There was a group discussion about planting depth considerations for remaining soybean acres where soil conditions are getting so dry that it’s hard to find moisture at a reasonable planting depth (1.5 – 2.5 inches).
1. High soil temps produce faster emergence, less risk with planting slightly deeper
2. Watch circumstances where planting depth is >3” – Hypocotyl extension issue
3. Do not plant in moisture transition zone – seed will start to germinate then dry out
4. Consider planting shallow in dry soil (1 inch) and wait for rain
5. It’s only May 12th, consider waiting until the moisture situation improves
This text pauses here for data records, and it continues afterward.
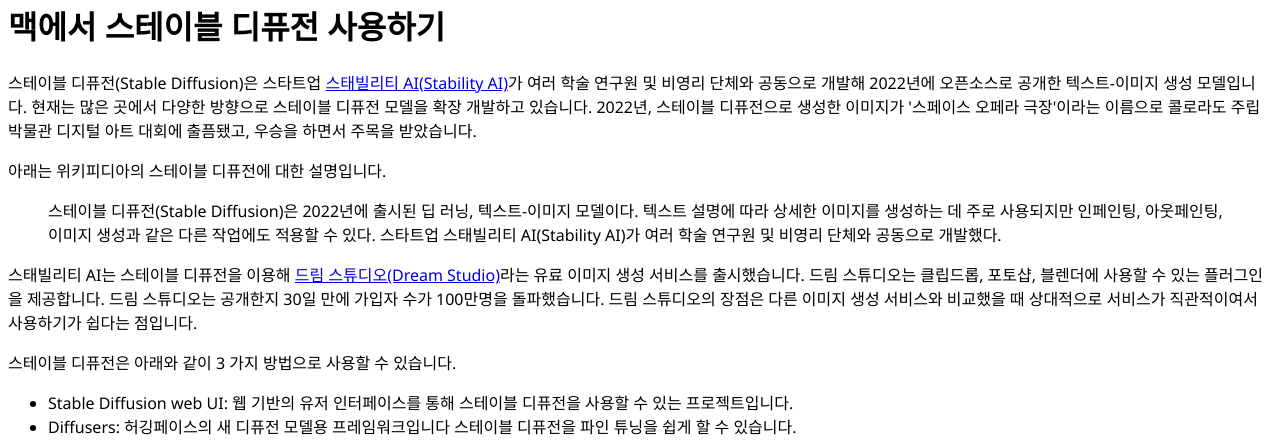
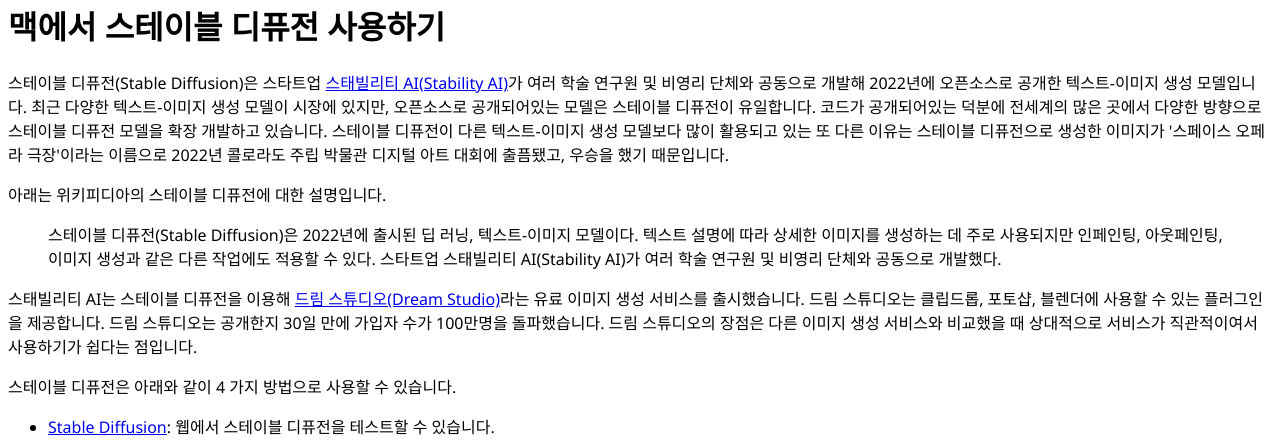
Before and after one commit to marron-b/brown, a Next.js app: page /AI_trends/use_stable_diffusion_on_mac in a window 1280 px wide. Shown: the part 340-781 px from the top of the page. Built offline with nearby package versions, Linux system fonts and the light colour scheme.

Commit message:
Update use_stable_diffusion_on_mac.mdx

```diff
--- a/pages/AI_trends/use_stable_diffusion_on_mac.mdx
+++ b/pages/AI_trends/use_stable_diffusion_on_mac.mdx
@@ -5,7 +5,7 @@ description: 맥에서 스테이블 디퓨전 사용하기
 ![Théâtre D’opéra Spatial](https://static01.nyt.com/images/2022/09/01/business/00roose-1/merlin_212276709_3104aef5-3dc4-4288-bb44-9e5624db0b37-jumbo.jpg?quality=75&auto=webp)
 # 맥에서 스테이블 디퓨전 사용하기
 
-스테이블 디퓨전(Stable Diffusion)은 스타트업 [스태빌리티 AI(Stability AI)](https://stability.ai/)가 여러 학술 연구원 및 비영리 단체와 공동으로 개발해 2022년에 오픈소스로 공개한 텍스트-이미지 생성 모델입니다. 현재는 많은 곳에서 다양한 방향으로 스테이블 디퓨전 모델을 확장 개발하고 있습니다. 2022년, 스테이블 디퓨전으로 생성한 이미지가 '스페이스 오페라 극장'이라는 이름으로 콜로라도 주립 박물관 디지털 아트 대회에 출픔됐고, 우승을 하면서 주목을 받았습니다.
+스테이블 디퓨전(Stable Diffusion)은 스타트업 [스태빌리티 AI(Stability AI)](https://stability.ai/)가 여러 학술 연구원 및 비영리 단체와 공동으로 개발해 2022년에 오픈소스로 공개한 텍스트-이미지 생성 모델입니다. 최근 다양한 텍스트-이미지 생성 모델이 시장에 있지만, 오픈소스로 공개되어있는 모델은 스테이블 디퓨전이 유일합니다. 코드가 공개되어있는 덕분에 전세계의 많은 곳에서 다양한 방향으로 스테이블 디퓨전 모델을 확장 개발하고 있습니다. 스테이블 디퓨전이 다른 텍스트-이미지 생성 모델보다 많이 활용되고 있는 또 다른 이유는 스테이블 디퓨전으로 생성한 이미지가 '스페이스 오페라 극장'이라는 이름으로 2022년 콜로라도 주립 박물관 디지털 아트 대회에 출픔됐고, 우승을 했기 때문입니다.
 
 아래는 위키피디아의 스테이블 디퓨전에 대한 설명입니다.
 
@@ -13,10 +13,12 @@ description: 맥에서 스테이블 디퓨전 사용하기
 
 스태빌리티 AI는 스테이블 디퓨전을 이용해 [드림 스튜디오(Dream Studio)](https://beta.dreamstudio.ai/generate)라는 유료 이미지 생성 서비스를 출시했습니다. 드림 스튜디오는 클립드롭, 포토샵, 블렌더에 사용할 수 있는 플러그인을 제공합니다. 드림 스튜디오는 공개한지 30일 만에 가입자 수가 100만명을 돌파했습니다. 드림 스튜디오의 장점은 다른 이미지 생성 서비스와 비교했을 때 상대적으로 서비스가 직관적이여서 사용하기가 쉽다는 점입니다.
 
-스테이블 디퓨전은 아래와 같이 3 가지 방법으로 사용할 수 있습니다.
-* Stable Diffusion web UI: 웹 기반의 유저 인터페이스를 통해 스테이블 디퓨전을 사용할 수 있는 프로젝트입니다.
+스테이블 디퓨전은 아래와 같이 4 가지 방법으로 사용할 수 있습니다.
+* [Stable Diffusion](https://stablediffusionweb.com/): 웹에서 스테이블 디퓨전을 테스트할 수 있습니다.
+* [Stable Diffusion web UI](https://github.com/AUTOMATIC1111/stable-diffusion-webui): 스테이블 디퓨전을 사용할 수 있는 웹 기반의 유저 인터페이스입니다. 로컬에 스테이블 디퓨전을 설치해서 사용합니다.
 * Diffusers: 허깅페이스의 새 디퓨전 모델용 프레임워크입니다 스테이블 디퓨전을 파인 튜닝을 쉽게 할 수 있습니다.
 * DiffusionBee: 스테이블 디퓨전을 실행할 수 있는 맥용 앱입니다.
+* [ControlNet](https://huggingface.co/spaces/hysts/ControlNet): 허깅페이스에서 스테이블 디퓨전을 테스트할 수 있습니다.
 
 이 글에서는 맥에 스테이블 디퓨전 웹 UI를 설치해서 사용하는 방법에 대해서 알아보겠습니다.
 
```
There are no edibles planted yet. Recommended soil temp >10C. Growers should wait until May 20th before planting. May 20th to June 10th is the optimum planting period within this region. There is only enough seed available to plant the crop once, so special care should be taken to do things right the first time.
Special Topics of Discussion:
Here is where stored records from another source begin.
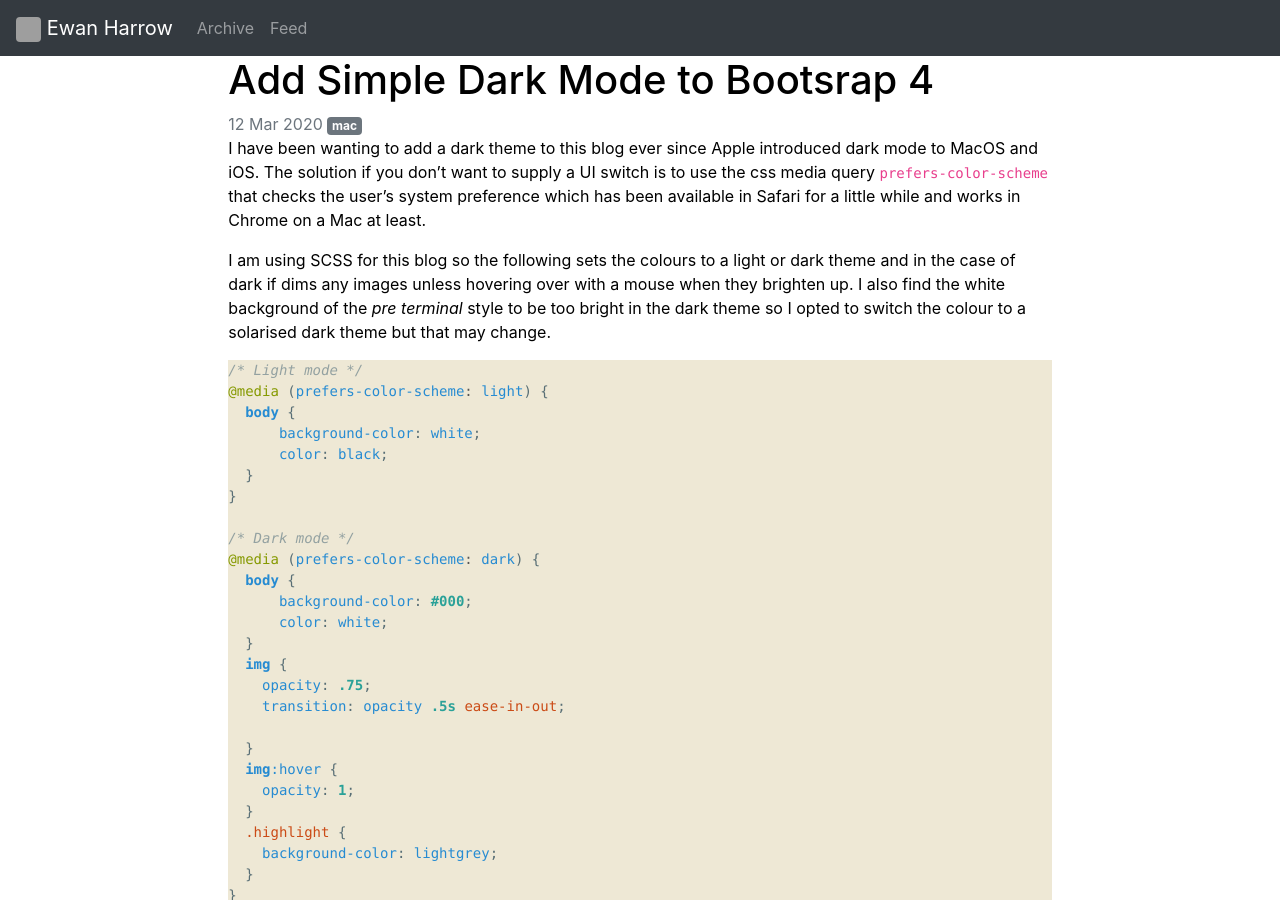
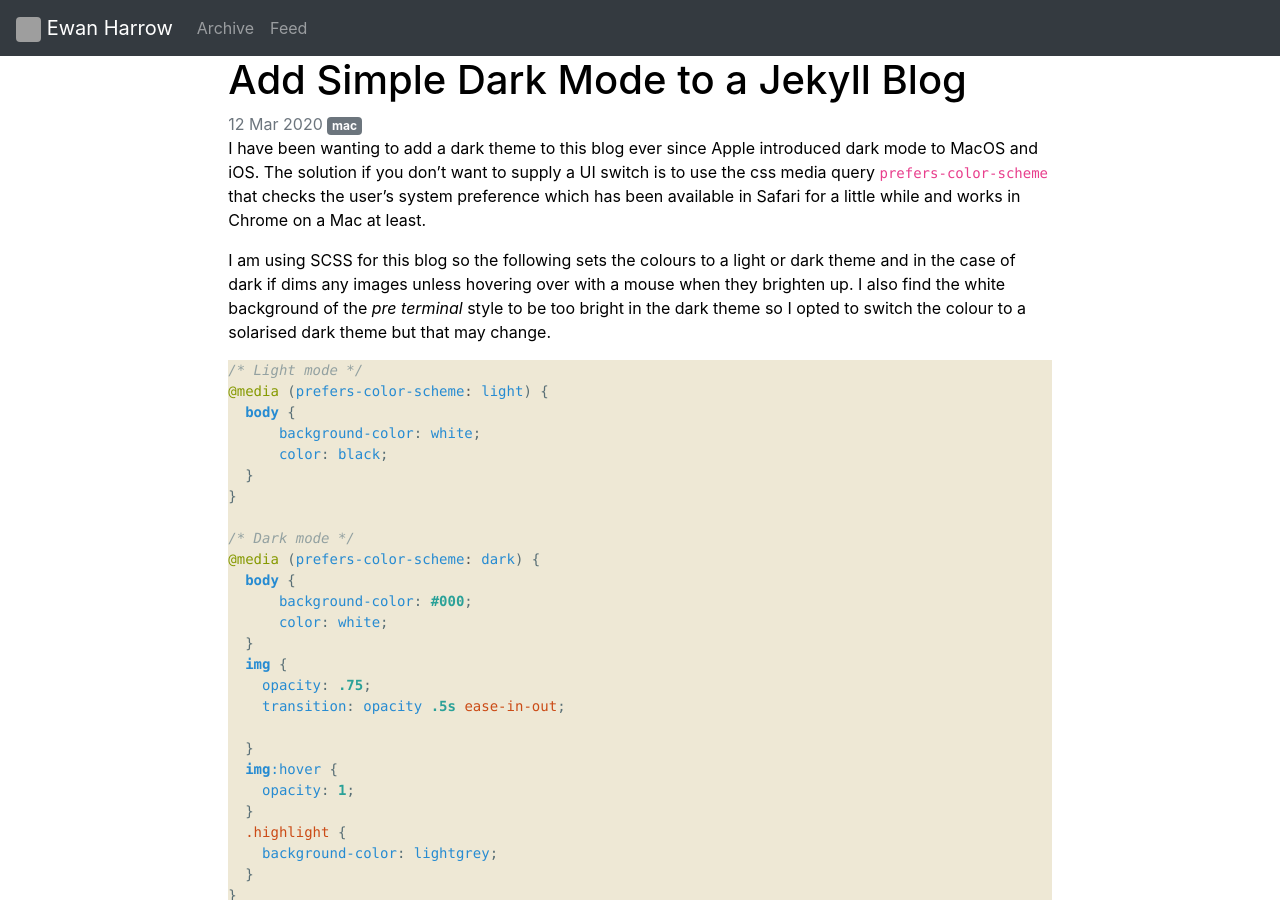
Before and after one commit to eharrow/eharrow.github.io, a Jekyll site: the page built from _posts/2020-03-12-dark-mode-for-jekyll.md, in a window 1280 px wide and 900 px high. Built offline with Jekyll 4.4.1, drawn with Linux system fonts in a browser that asks for light colours; comment, search, counter and statistics services are not loaded; grey boxes are pictures that could not be loaded.

Commit message:
chore: rename file to reflect title change

```diff
--- a/_posts/2020-03-12-dark-mode-for-bootstrap.md
+++ b/_posts/2020-03-12-dark-mode-for-jekyll.md
@@ -1,6 +1,6 @@
 ---
 layout: post
-title: Add Simple Dark Mode to Bootsrap 4
+title: Add Simple Dark Mode to a Jekyll Blog
 tags: mac
 comments: true
 ---
```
1. Canada Thistle control prior to soybean planting – Glyphosate
2. Growers submitting significantly more Soil and Manure tests for analysis
3. Vertical tillage equipment are a weak option for spring weed control, e.g. Fleabane
4. New weed in North Huron – Nipplewort (control Aragon & Dicamba).
For picture and control options, see
5. Conserving soil moisture – Plowed ground, leave it until planting starts, Vertical tillage 1X pass and leave it until planting operation
6. Noticeable 2014 corn acres with standing stalks cut, raked and baled. Straw shortage really driving this activity – alternative bedding material. Maybe 1-2% of total acres that had standing corn stalks were baled this spring.
7. Some corn and soybean fields showing signs of seed trench slotting – planted too wet. Watch these field closely and record details of crop growth.
8. Conduct seed bed prep operations with a mind to conserve soil moisture with expected weather forecast.
9. Ryegrass stands didn’t weather extremely well, many fields over-seeded
Agricorp is starting a program for on-line acreage reporting for 2015 planted acres starting May 16th.
June 15: Last day to report unseeded acreage.
June 30: Spring seeded final acreage reports due.
July 10: Premiums
Field Crop News Website – http://fieldcropnews.com/
Stratford Crop Technology Contacts:
Horst Bohner, 519-271-5858 or email@example.com
Brian Hall, 519-271-0083 or firstname.lastname@example.org